“Water is their lifeline”: Scott Rotary continues fundraising for irrigation project in Africa

Holly Viers • Jan 19, 2020 at 12:00 PM

GATE CITY — From the moment Roger and Earline Lane first visited Malawi, Africa, their lives haven’t been the same.

Struck by the poverty and hunger in the country, particularly in the Kaziwo community, the Lanes felt they had to do something to help. That led to a partnership with the Rotary Club of Scott County, which agreed to raise money for an irrigation project in Kaziwo.

The project will provide a sustainable source of water for the villagers, something they do not currently have.

“We take water for granted, and over there, that’s their lifeline,” Roger said. “If they’ve got water, they’ll live.”

About the region

Landlocked Malawi ranks among the world’s least developed countries. It is heavily dependent on rain-fed agriculture but is prone to extreme climate conditions, ranging from droughts to floods. These conditions make it one of the countries most susceptible to famine, according to the Global Food Security Index.

The Kaziwo community is composed of four villages — Mkombe, Chakhoma, Mungomba and Kasananga — and is located in western Malawi. Although the soil is good for growing a variety of crops, the community does not have a reliable water source during droughts. When crops fail, villagers are forced to sell land to purchase food to survive, which leads to less crop productivity in future years due to less arable land.

During a drought, women and children, who have to skip school, water crops by hand to help increase yields, while the men seek scarce employment in hopes of earning enough money to sustain their families until the next harvest. Despite these efforts, lives have been lost in poor harvest seasons due to famine.

Mission work

The Lanes have visited Malawi every year since their first visit on a church mission trip four years ago. Their first few visits were strictly evangelistic, but in 2018, the couple began partnering with Benita Africa, a charitable organization that feeds orphans and the elderly in the villages.

“That’s when we met the people at the Kaziwo community,” Earline said. “It’s not that that’s the only place that can benefit from help, but that was where we were, and the people touched us with their desperation. You see them working in the fields; they work really, really hard, and there are just not too many opportunities.”

Last year, the Lanes had the idea to pursue an irrigation project for the community through the Rotary Club of Scott County, of which they are both members. This is the biggest international project the club has ever done, Earline said.

Project benefits

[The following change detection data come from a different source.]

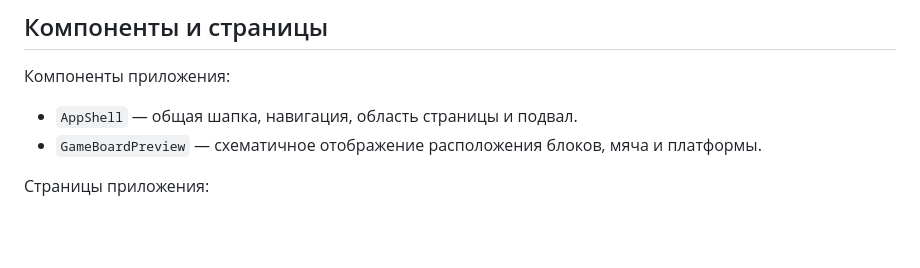
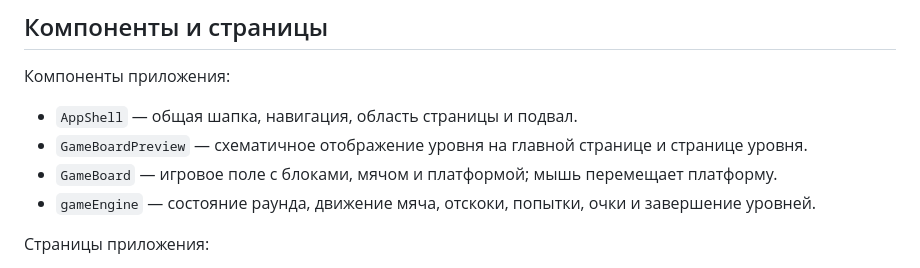
Before and after one commit to Maxi-coder/breakout-coursework, a Markdown page: architecture.md, the part around one of its changes. GitHub-like rendering; blank space fills up the shorter version.

```diff
--- a/architecture.md
+++ b/architecture.md
@@ -108,7 +113,9 @@ packages/ui-components/
 Компоненты приложения:
 
 - `AppShell` — общая шапка, навигация, область страницы и подвал.
-- `GameBoardPreview` — схематичное отображение расположения блоков, мяча и платформы.
+- `GameBoardPreview` — схематичное отображение уровня на главной странице и странице уровня.
+- `GameBoard` — игровое поле с блоками, мячом и платформой; мышь перемещает платформу.
+- `gameEngine` — состояние раунда, движение мяча, отскоки, попытки, очки и завершение уровней.
 
 Страницы приложения:
 
```
Also changed, not shown: other parts of architecture.md (+13 -4 lines), README.md (+16 -4 lines), mvp.md (+2 -2 lines), docs/screenshots/game.png, 8 other files.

If a reliable water source is provided through irrigation, which is the aim of the project, farmers can extend the growing season from one to two or three times per year, depending on the crop, instead of depending on one season of rain.

The harvests will provide a source of income for other needs, such as children’s education and seeds and fertilizer. Farmers can also focus on developing better farming methods, which will strengthen the overall position of the villages.

“This will also be a source of drinking water, as well as an irrigation system,” Earline said. “It’ll be over 25 acres of land. … With this system, 50 families can grow a garden, enough to supply them until the next growing season, and they can rotate during three growing seasons.”

Raising funds

The projected cost for the project is $70,000. The club is in the process of applying for a matching grant through Rotary International, which would cover about half the cost.

Club members’ contributions, along with donations received from churches, individuals and other Rotary Clubs, total about $20,000 so far, leaving about $17,000-20,000 more to raise, Earline said. Once the funds are raised, a Rotary Club in Malawi will oversee the funds and the construction of the project.

“We’re a small club, and $70,000 is a lot of money, but they (club members) have been 100% supportive and behind it,” Earline said. “So we’re all excited about starting it and getting the grant submitted. We’re committed to the project to see it through.”

How to help

Tax-deductible donations can be mailed to Rotary Club of Scott County Virginia, Attn: Kaziwo Irrigation Project, P.O. Box 728, Gate City, VA 24251 or made via a PayPal link, which can be accessed on the “Rotary Club of Scott County Virginia” Facebook page.

“Giving just a little can make such a tremendous difference,” Earline said. “If anyone is interested, there’s no amount too small, because it’s amazing what can happen with just a little bit.”

For fundraising updates, visit the club’s Facebook page. For more information, call (423) 742-1789 or email ScottCountyRotary@gmail.com.